A bout of volatility returned to financial markets with a vengeance last week, disrupting what had been a nearly uninterrupted climb to records for U.S. stock indexes and raising questions about the path for Wall Street headed into a hornet’s nest of challenges.
Perhaps, the overarching question is, “What the heck just happened to equity markets in the 48 hours after the S&P 500 index
and Nasdaq Composite Index
on Wednesday notched their 22nd and 43rd closing records of 2020 respectively, and the Dow
scored its first finish above 29,000 since February, bringing it within 2% of its Feb. 12 all-time closing high?”
The bull perspective
From the bull’s perspective, not a lot has changed.
Bullish investors see the promise of lower interest rates for years to come and further injections of money by the Federal Reserve into various parts of the financial system, along with perhaps another fiscal stimulus from the government, as buttressing the market and offering a floor against future dramatic losses.
Optimists see the slump that the equity market experienced this week as a bump in the road to greater gains.
“Since the current bull market kicked off in March, there have only been two pullbacks of more than 5%. Recent bull markets have tended to have three or four setbacks over the first nine months,” wrote SunTrust Advisory chief market strategist Keith Lerner in a research note on Thursday — see chart:
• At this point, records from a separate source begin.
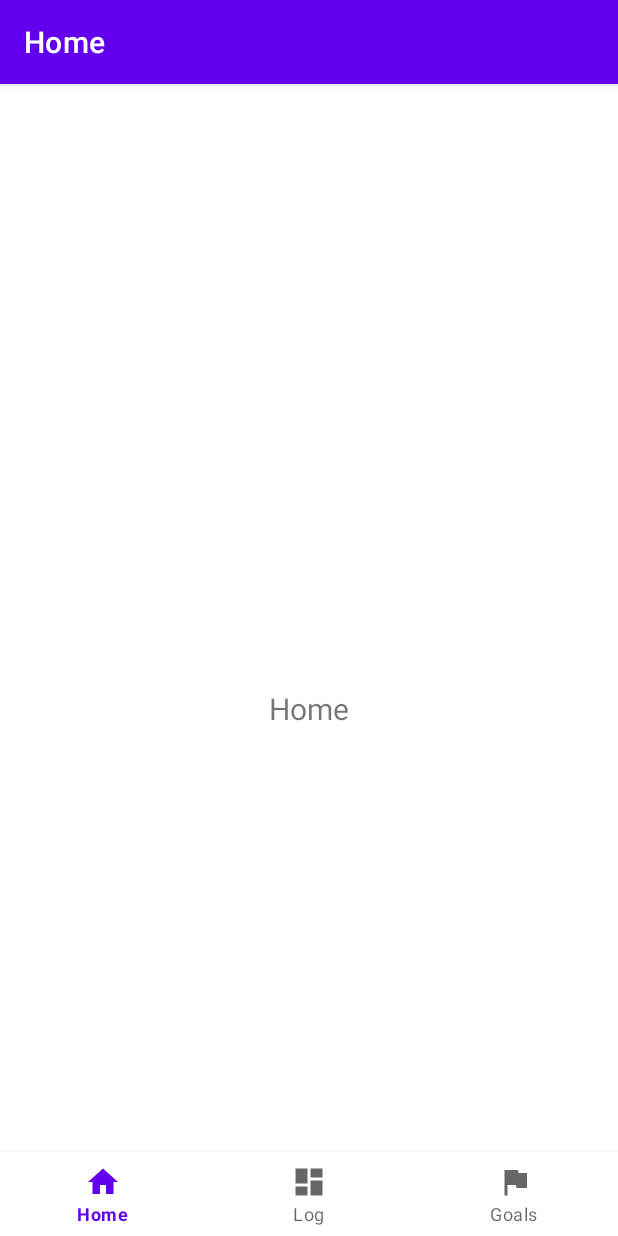
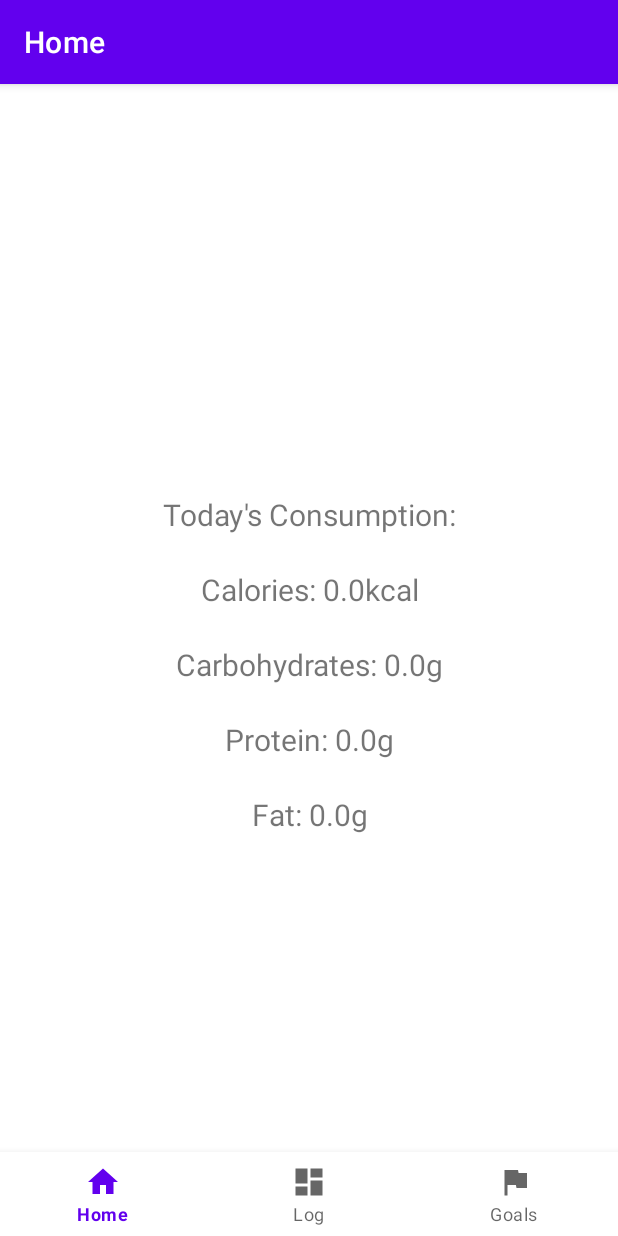
Before and after one commit to alexchitham/Year1-DietApp, an Android app: the screen it shows after launch (MainActivity), on a phone screen of 412 x 824 dp. Run offline under Robolectric (Android 15) with nearby library versions, the phone set to English and light mode, and no system bars; our stand-ins replace navigation-ui.

Commit message:
Added Home page to show today's consumption of each nutrient.
Fixed DBHandler's retrieveTotal method to deal with null values (if no food has been eaten that day) and also to only sum food eaten today rather than forever.

```diff
--- a/app/build.gradle
+++ b/app/build.gradle
@@ -28,6 +28,10 @@ android {
     buildFeatures {
         viewBinding true
     }
+
+    dataBinding{
+        enabled=true
+    }
 }
 
 dependencies {
--- a/app/src/main/java/uk/ac/bath/dietpi/DBHandler.java
+++ b/app/src/main/java/uk/ac/bath/dietpi/DBHandler.java
@@ -167,18 +167,50 @@ public class DBHandler extends SQLiteOpenHelper {
         // Retrieve the whole database
         SQLiteDatabase db = this.getWritableDatabase();
 
+        // Get current date
+        DateFormat dateFormat = new SimpleDateFormat("yyyy/MM/dd");
+        Date currentDate = new Date();
+        String date = dateFormat.format(currentDate);
+
         // Initialize the query
-        String sumQuery = "SELECT SUM(" + TBL_FOOD + "." + COLUMN_CALORIES +"), SUM("+ TBL_FOOD +"." + COLUMN_CARBOHYDRATES +"), SUM("+ TBL_FOOD +"." + COLUMN_PROTEIN +"), SUM(" + TBL_FOOD +"." + COLUMN_FAT + ") FROM " + TBL_EATEN +" INNER JOIN " + TBL_FOOD + " ON " + TBL_EATEN + "." + COLUMN_FOOD_ID +"="+TBL_FOOD + "." + COLUMN_FOOD_ID + ";";
+        String sumQuery = "SELECT SUM(" + TBL_FOOD + "." + COLUMN_CALORIES +"), SUM("+ TBL_FOOD +"." + COLUMN_CARBOHYDRATES +"), SUM("+ TBL_FOOD +"." + COLUMN_PROTEIN +"), SUM(" + TBL_FOOD +"." + COLUMN_FAT + ") " +
+                "FROM " + TBL_EATEN +" INNER JOIN " + TBL_FOOD + " ON " + TBL_EATEN + "." + COLUMN_FOOD_ID +"="+TBL_FOOD + "." + COLUMN_FOOD_ID +
+                " WHERE " + TBL_EATEN + "." + COLUMN_DATE + "= '" + date + "';";
         Hashtable<String,Float> result = new Hashtable<String,Float>();
 
         Cursor cursor = db.rawQuery(sumQuery, null);
 
         // Adds the sum of each column into the hashtable
         if (cursor.moveToFirst()) {
-            result.put(COLUMN_CALORIES,Float.parseFloat(cursor.getString(0)));
-            result.put(COLUMN_CARBOHYDRATES,Float.parseFloat(cursor.getString(0)));
-            result.put(COLUMN_PROTEIN,Float.parseFloat(cursor.getString(0)));
-            result.put(COLUMN_FAT,Float.parseFloat(cursor.getString(0)));
+            if (cursor.getString(0) == null) {
+                result.put(COLUMN_CALORIES, 0f);
+            } else {
+                result.put(COLUMN_CALORIES, Float.parseFloat(cursor.getString(0)));
+            }
+
+            if (cursor.getString(1) == null) {
+                result.put(COLUMN_CARBOHYDRATES, 0f);
+            } else {
+                result.put(COLUMN_CARBOHYDRATES, Float.parseFloat(cursor.getString(1)));
+            }
+
+            if (cursor.getString(2) == null) {
+                result.put(COLUMN_PROTEIN, 0f);
+            } else {
+                result.put(COLUMN_PROTEIN, Float.parseFloat(cursor.getString(2)));
+            }
+
+            if (cursor.getString(3) == null) {
+                result.put(COLUMN_FAT, 0f);
+            } else {
+                result.put(COLUMN_FAT, Float.parseFloat(cursor.getString(3)));
+            }
+        }
+        else{
+            result.put(COLUMN_CALORIES, 0f);
+            result.put(COLUMN_CARBOHYDRATES, 0f);
+            result.put(COLUMN_PROTEIN, 0f);
+            result.put(COLUMN_FAT,0f);
         }
 
         // Closes the cursor and database connection
--- a/app/src/main/java/uk/ac/bath/dietpi/MainActivity.java
+++ b/app/src/main/java/uk/ac/bath/dietpi/MainActivity.java
@@ -2,10 +2,8 @@ package uk.ac.bath.dietpi;
 
 import android.content.Context;
 import android.os.Bundle;
-import android.os.StrictMode;
 import android.view.View;
 import android.view.inputmethod.InputMethodManager;
-import android.widget.Button;
 
 import androidx.appcompat.app.AppCompatActivity;
 import androidx.navigation.NavController;
--- a/app/src/main/java/uk/ac/bath/dietpi/ui/home/HomeFragment.java
+++ b/app/src/main/java/uk/ac/bath/dietpi/ui/home/HomeFragment.java
@@ -1,20 +1,32 @@
 package uk.ac.bath.dietpi.ui.home;
 
 import android.os.Bundle;
+import android.util.Log;
 import android.view.LayoutInflater;
 import android.view.View;
 import android.view.ViewGroup;
 import android.widget.TextView;
 
 import androidx.annotation.NonNull;
+import androidx.annotation.Nullable;
 import androidx.fragment.app.Fragment;
 import androidx.lifecycle.ViewModelProvider;
 
+import java.util.Hashtable;
+
+import uk.ac.bath.dietpi.DBHandler;
+import uk.ac.bath.dietpi.MainActivity;
+import uk.ac.bath.dietpi.R;
 import uk.ac.bath.dietpi.databinding.FragmentHomeBinding;
 
 public class HomeFragment extends Fragment {
 
     private FragmentHomeBinding binding;
+    private TextView txtCalories;
+    private TextView txtCarbohydrates;
+    private TextView txtProtein;
+    private TextView txtFat;
+    private boolean activityCreated = false;
 
     public View onCreateView(@NonNull LayoutInflater inflater,
                              ViewGroup container, Bundle savedInstanceState) {
@@ -23,10 +35,46 @@ public class HomeFragment extends Fragment {
 
         binding = FragmentHomeBinding.inflate(inflater, container, false);
         View root = binding.getRoot();
+        return root;
+    }
 
-        final TextView textView = binding.textHome;
-        homeViewModel.getText().observe(getViewLifecycleOwner(), textView::setText);
-        return root;
+    public void updateDaysConsumption(){
+        // Get hashtable containing amount of each nutrient eaten today
+        DBHandler dbHandler = ((MainActivity) getActivity()).getDbHandler();
+
+        Hashtable<String, Float> dailyConsumption = dbHandler.retrieveTotal();
+
+        View root = binding.getRoot();
+
+        // Get references to each text view object
+        txtCalories = (TextView) root.findViewById(R.id.text_calories);
+        txtCarbohydrates = (TextView) root.findViewById(R.id.text_carbohydrates);
+        txtProtein = (TextView) root.findViewById(R.id.text_protein);
+        txtFat = (TextView) root.findViewById(R.id.text_fat);
+
+        // Set each text view to show today's consumption
+        txtCalories.setText("Calories: " + dailyConsumption.get(DBHandler.getColumnCalories()).toString() + "kcal");
+        txtCarbohydrates.setText("Carbohydrates: " + dailyConsumption.get(DBHandler.getColumnCarbohydrates()).toString() + "g");
+        txtProtein.setText("Protein: " + dailyConsumption.get(DBHandler.getColumnProtein()).toString() + "g");
+        txtFat.setText("Fat: " + dailyConsumption.get(DBHandler.getColumnFat()).toString() + "g");
+
+        Log.d("Debug", dailyConsumption.toString());
+    }
+
+    @Override
+    public void onActivityCreated(@Nullable Bundle savedInstanceState) {
+        super.onActivityCreated(savedInstanceState);
+        activityCreated = true;
+        updateDaysConsumption();
+    }
+
+    @Override
+    public void onResume() {
+        super.onResume();
+        if (activityCreated){
+            updateDaysConsumption();
+        }
+
     }
 
     @Override
--- a/app/src/main/res/layout/fragment_home.xml
+++ b/app/src/main/res/layout/fragment_home.xml
@@ -7,11 +7,11 @@
     tools:context=".ui.home.HomeFragment">
 
     <TextView
-        android:id="@+id/text_home"
-        android:layout_width="match_parent"
+        android:id="@+id/text_calories"
+        android:layout_width="wrap_content"
         android:layout_height="wrap_content"
         android:layout_marginStart="8dp"
-        android:layout_marginTop="8dp"
+        android:layout_marginTop="-150dp"
         android:layout_marginEnd="8dp"
         android:textAlignment="center"
         android:textSize="20sp"
@@ -19,4 +19,61 @@
         app:layout_constraintEnd_toEndOf="parent"
         app:layout_constraintStart_toStartOf="parent"
         app:layout_constraintTop_toTopOf="parent" />
+
+    <TextView
+        android:id="@+id/text_carbohydrates"
+        android:layout_width="wrap_content"
+        android:layout_height="wrap_content"
+        android:layout_marginStart="8dp"
+        android:layout_marginTop="-50dp"
+        android:layout_marginEnd="8dp"
+        android:textAlignment="center"
+        android:textSize="20sp"
+        app:layout_constraintBottom_toBottomOf="parent"
+        app:layout_constraintEnd_toEndOf="parent"
+        app:layout_constraintStart_toStartOf="parent"
+        app:layout_constraintTop_toTopOf="parent" />
+
+    <TextView
+        android:id="@+id/text_protein"
+        android:layout_width="wrap_content"
+        android:layout_height="wrap_content"
+        android:layout_marginStart="8dp"
+        android:layout_marginTop="50dp"
+        android:layout_marginEnd="8dp"
+        android:textAlignment="center"
+        android:textSize="20sp"
+        app:layout_constraintBottom_toBottomOf="parent"
+        app:layout_constraintEnd_toEndOf="parent"
+        app:layout_constraintStart_toStartOf="parent"
+        app:layout_constraintTop_toTopOf="parent" />
+
+    <TextView
+        android:id="@+id/text_fat"
+        android:layout_width="wrap_content"
+        android:layout_height="wrap_content"
+        android:layout_marginStart="8dp"
+        android:layout_marginTop="150dp"
+        android:layout_marginEnd="8dp"
+        android:textAlignment="center"
+        android:textSize="20sp"
+        app:layout_constraintBottom_toBottomOf="parent"
+        app:layout_constraintEnd_toEndOf="parent"
+        app:layout_constraintStart_toStartOf="parent"
+        app:layout_constraintTop_toTopOf="parent" />
+
+    <TextView
+        android:id="@+id/text_daily"
+        android:layout_width="wrap_content"
+        android:layout_height="wrap_content"
+        android:layout_marginStart="8dp"
+        android:layout_marginTop="-250dp"
+        android:layout_marginEnd="8dp"
+        android:textAlignment="center"
+        android:text="@string/today_s_consumption"
+        android:textSize="20sp"
+        app:layout_constraintBottom_toBottomOf="parent"
+        app:layout_constraintEnd_toEndOf="parent"
+        app:layout_constraintStart_toStartOf="parent"
+        app:layout_constraintTop_toTopOf="parent" />
 </androidx.constraintlayout.widget.ConstraintLayout>
--- a/app/src/main/res/values/strings.xml
+++ b/app/src/main/res/values/strings.xml
@@ -19,4 +19,5 @@
     <string name="name">Name</string>
     <string name="autofill_data">Autofill Data</string>
     <string name="food_quantity">Quantity</string>
+    <string name="today_s_consumption">Today\'s Consumption:</string>
 </resources>
```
Lerner also notes that the five-month winning streak for the S&P 500 since August, which has only occurred 27 times since 1950, is a good sign because it tends to imply that further returns are ahead.
So, investors may view this retreat as a natural corrective phase that removes some of the euphoric froth from equity valuations that had far exceeded the metrics that pragmatic investors use to assess an asset’s value compared against its peers.
MarketWatch’s William Watts wrote last Thursday, citing Dan Suzuki, deputy chief investment officer at Richard Bernstein Advisors, that technology stocks — particularly, a cohort that includes Facebook
and Google parent Alphabet
(or FANMAG) — had seen their valuations rise by dint of multiple expansion, or rapidly rising prices, while other segments of the market had seen earnings estimates fall out of whack with their prices, distorting the…